"Is your life worth one hour a day?"
It's a question that Dr. Heather Ross poses to many of her patients.
As a cardiologist at the Peter Munk Cardiac Centre and one of the world's leading heart transplant physicians, Dr. Ross spends each day treating men and women of all ages and backgrounds, who are severely impacted by the progressively debilitating effects of a failing heart.
Those effects can range from breathing difficulties and a rapid heartbeat to swelling of the legs and ankles, persistent coughing, dizziness, or an inability to concentrate or function.
"Heart failure is an epidemic," says Dr. Ross. "It seriously compromises a patients' quality of life. Not only how long they live, but
how they live."
And so, part of her treatment plan for heart failure and heart function patients is a proactive approach to helping them make conscious choices and changes. That's where the question, "is your life worth one hour a day?" enters.
"When I ask patients that question, it usually freezes them," says Dr. Ross. "It's difficult to argue against spending 60 minutes a day doing something heart-healthy, something that will keep the most important organ in your body strong. Tackling the heart disease epidemic starts there," she says.
It then continues for Dr. Ross through
Test Your Limits.
"Part of my motivation for initiating
Test Your Limits back in 2006 was to lift the curtain on the prevalence, seriousness, and dire consequences of heart disease not only in Canada, but around the world," she says. "It is the leading killer on the planet."
Test your Limits is rooted in encouraging people to live to their full potential, regardless of age or health circumstance.
Dr. Ross put her passion into practice in 2006, when she and a small team --- including one of her heart patients --- set a goal, trained for months, then followed through by trekking to Vinson Massif, Antarctica's highest peak. It was the first
Test Your Limits expedition.
"Gasping for air while we climbed that mountain, feeling dizzy with exhaustion with each step, wondering, am I going to make it --- these are all daily realities for many heart failure patients," says Dr. Ross. "Feeling those very emotions in Antarctica during that trek, brought me closer to understanding what many of my patients live with every single day."
After months of rigorous training and self-sacrifice, Dr. Ross, heart transplant recipient Dale Shippam, a former firefighter in his 60's, and Dave Smith, a kidney transplant recipient from Edmonton are set to test their limits again. On Sept. 12, they are boarding a flight to the Kingdom of Bhutan to challenge themselves in the formidable Himalaya.

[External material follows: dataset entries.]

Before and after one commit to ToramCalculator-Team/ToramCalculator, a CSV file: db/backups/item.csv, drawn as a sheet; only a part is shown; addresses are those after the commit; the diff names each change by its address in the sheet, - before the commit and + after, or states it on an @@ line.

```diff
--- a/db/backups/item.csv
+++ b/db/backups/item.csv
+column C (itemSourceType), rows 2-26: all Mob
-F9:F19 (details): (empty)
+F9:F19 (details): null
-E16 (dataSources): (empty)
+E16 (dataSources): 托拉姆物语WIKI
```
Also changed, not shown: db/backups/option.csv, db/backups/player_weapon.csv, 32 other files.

Dubbed the Snowman Trek, Bhutan 2014 involves travelling to the Eastern Himalayas, adapting to the culture, weather, terrain and punishing elements en route to climbing mountain passes with ranges of more than 17,000 feet, some 5,000 metres above sea level.

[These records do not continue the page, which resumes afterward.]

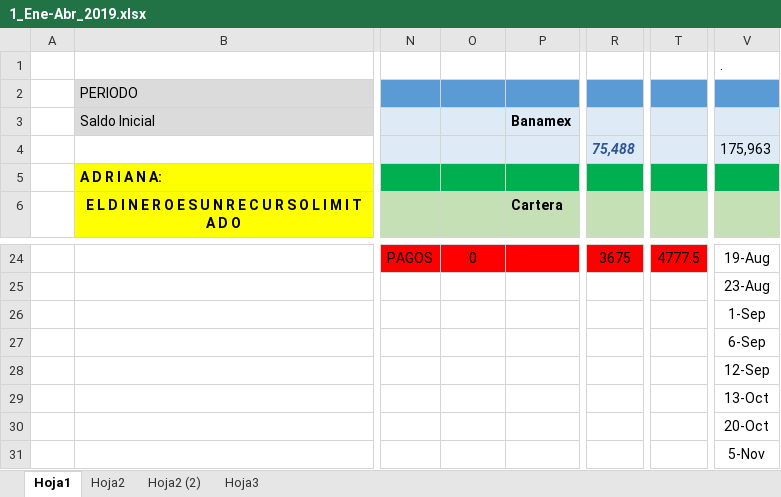
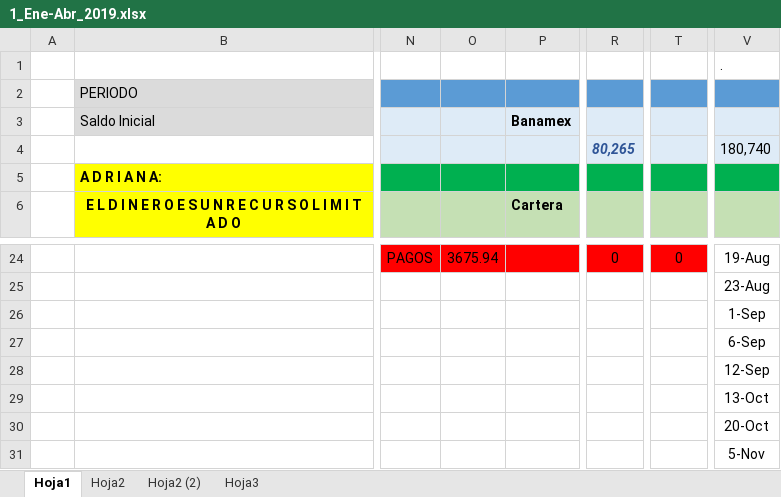
Before and after one commit to Adrifelcha/Adrifelcha, an Excel workbook: Finanzas/1_Ene-Abr_2019.xlsx, sheet Hoja1, drawn as a sheet; only a part is shown, gaps mark what is left out; values as stored, in another font and other column widths than the file's, no borders; the diff covers the shown part only; the diff names each change by its address in the sheet, - before the commit and + after, or states it on an @@ line.

```diff
--- a/Finanzas/1_Ene-Abr_2019.xlsx (sheet Hoja1)
+++ b/Finanzas/1_Ene-Abr_2019.xlsx (sheet Hoja1)
-R4: 75,488
+R4: 80,265
-V4: 175,963
+V4: 180,740
-O24: 0
+O24: 3675.94
-R24: 3675
+R24: 0
-T24: 4777.5
+T24: 0
```
Also changed, not shown: 40 edited cells elsewhere in this sheet.
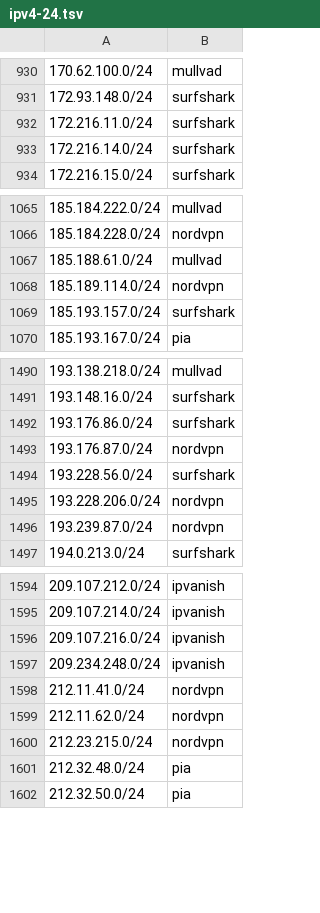
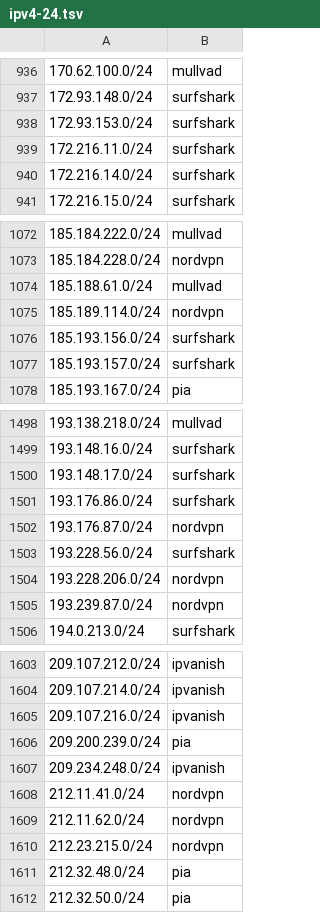
Before and after one commit to k0jir0900/nexus, a TSV file: vpn-finder/output/segments/ipv4-24.tsv, drawn as a sheet; only a part is shown, gaps mark what is left out; the diff covers the shown part only.

Commit message:
listas 2026-09-26: 19273 IPs (+275/-0)
IPv4 18717, IPv6 556
ipvanish 3599, mullvad 1122, nordvpn 7894, pia 4944, surfshark 1714

```diff
--- a/vpn-finder/output/segments/ipv4-24.tsv
+++ b/vpn-finder/output/segments/ipv4-24.tsv
@@ -931,2 +937,3 @@
 172.93.148.0/24	surfshark
+172.93.153.0/24	surfshark
 172.216.11.0/24	surfshark
@@ -1068,2 +1075,3 @@
 185.189.114.0/24	nordvpn
+185.193.156.0/24	surfshark
 185.193.157.0/24	surfshark
@@ -1491,2 +1499,3 @@
 193.148.16.0/24	surfshark
+193.148.17.0/24	surfshark
 193.176.86.0/24	surfshark
@@ -1596,2 +1605,3 @@
 209.107.216.0/24	ipvanish
+209.200.239.0/24	pia
 209.234.248.0/24	ipvanish
```
Also changed, not shown: 6 added rows elsewhere in this file, 8 other files.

Perhaps somewhere along the journey, memories of Dr. Ross' close brush with death --- when she developed high altitude pulmonary edema, similar to heart failure, during a Test Your Limits trek to Antarctica --- will no doubt surface. So far, three treks later, it has not deterred.
"My goal is to put myself out of business as a cardiologist," says Dr. Ross. "It is to get to a day where my skills are not needed because the message of heart health and taking the steps to achieve it --- are the norm, not the exception. Like breathing."

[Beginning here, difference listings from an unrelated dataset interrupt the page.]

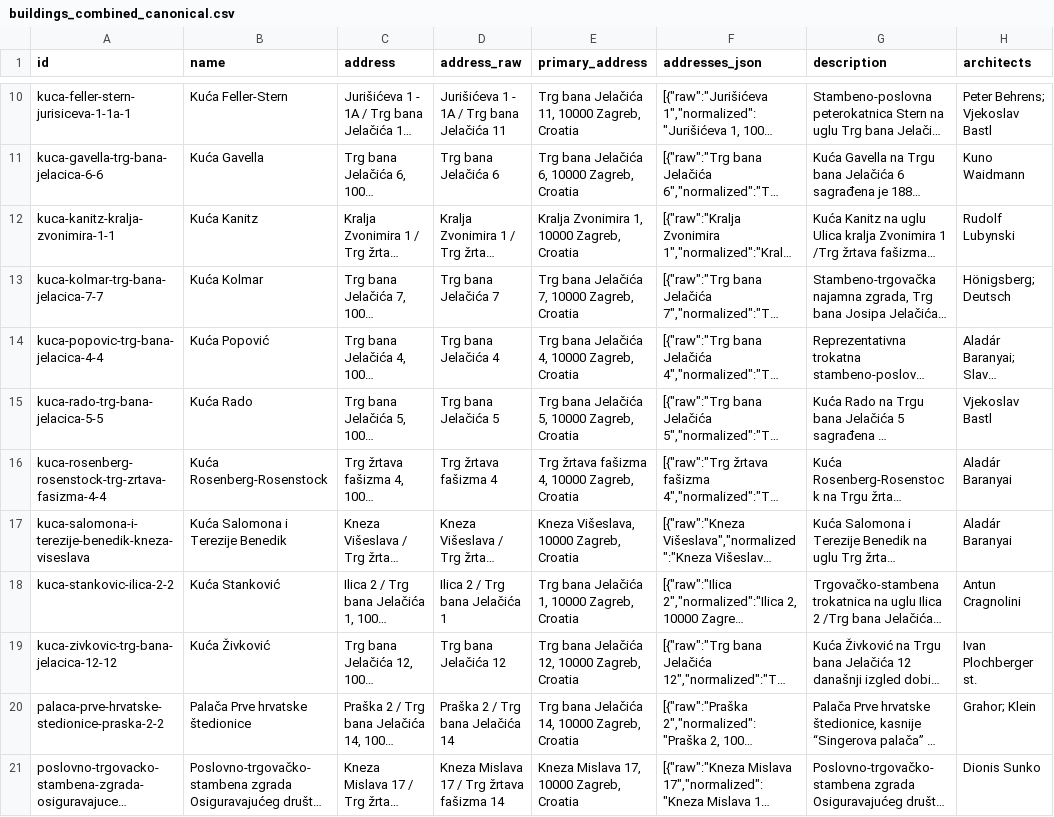
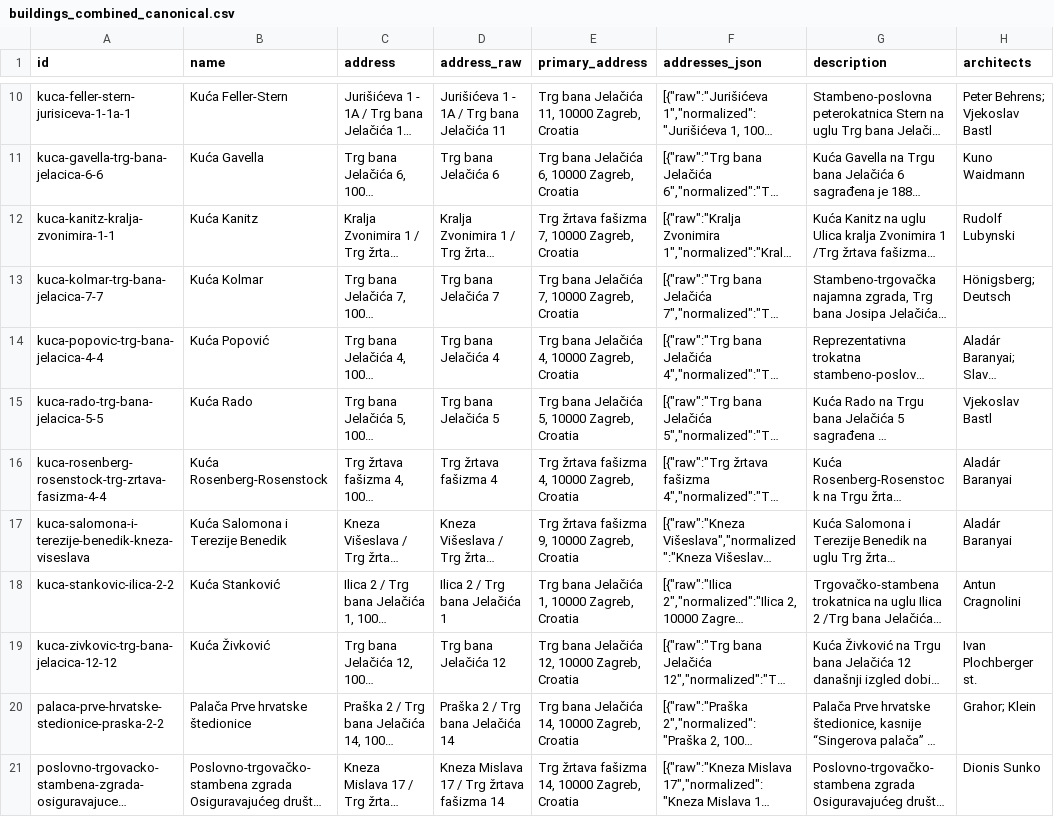
Before and after one commit to lukaklin/zagreb-buildings, a CSV file: input/canonical/buildings_combined_canonical.csv, drawn as a sheet; only a part is shown, gaps mark what is left out; long unchanged cells end in …; the diff covers the shown part only; the diff names each change by its address in the sheet, - before the commit and + after, or states it on an @@ line.

```diff
--- a/input/canonical/buildings_combined_canonical.csv
+++ b/input/canonical/buildings_combined_canonical.csv
-E12 (primary_address): Kralja Zvonimira 1, 10000 Zagreb, Croatia
+E12 (primary_address): Trg žrtava fašizma 7, 10000 Zagreb, Croatia
-E17 (primary_address): Kneza Višeslava, 10000 Zagreb, Croatia
+E17 (primary_address): Trg žrtava fašizma 9, 10000 Zagreb, Croatia
-E21 (primary_address): Kneza Mislava 17, 10000 Zagreb, Croatia
+E21 (primary_address): Trg žrtava fašizma 14, 10000 Zagreb, Croatia
```
Also changed, not shown: 4 edited cells elsewhere in this file, input/canonical/buildings_combined_geocoded.csv, input/canonical/buildings_trg-bana-jelacica_canonical.csv, 7 other files.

Is your life worth one hour a day?
Test Your Limits expeditions: Sept. 15-Oct. 23, 2014 – Bhutan: Snowman Trek 2013 – South Pole 2010 – North Pole 2008 – Mera Peak, Nepal 2006 – Vinson Massif, Antarctica
Test Your Limits Campaign:
Program has raised over $1 million through four expeditions over 8 years for:
Research, Education & Patient Care for the Ted Rogers Centre of Excellence in Heart Function
Increased awareness for Heart Failure and Heart Health
Increased awareness for Organ Donation and Transplantation
Increased awareness for replacement strategies for advanced heart failure such as: Mechanical heart program, Regenerative medicine, Cardiac transplantation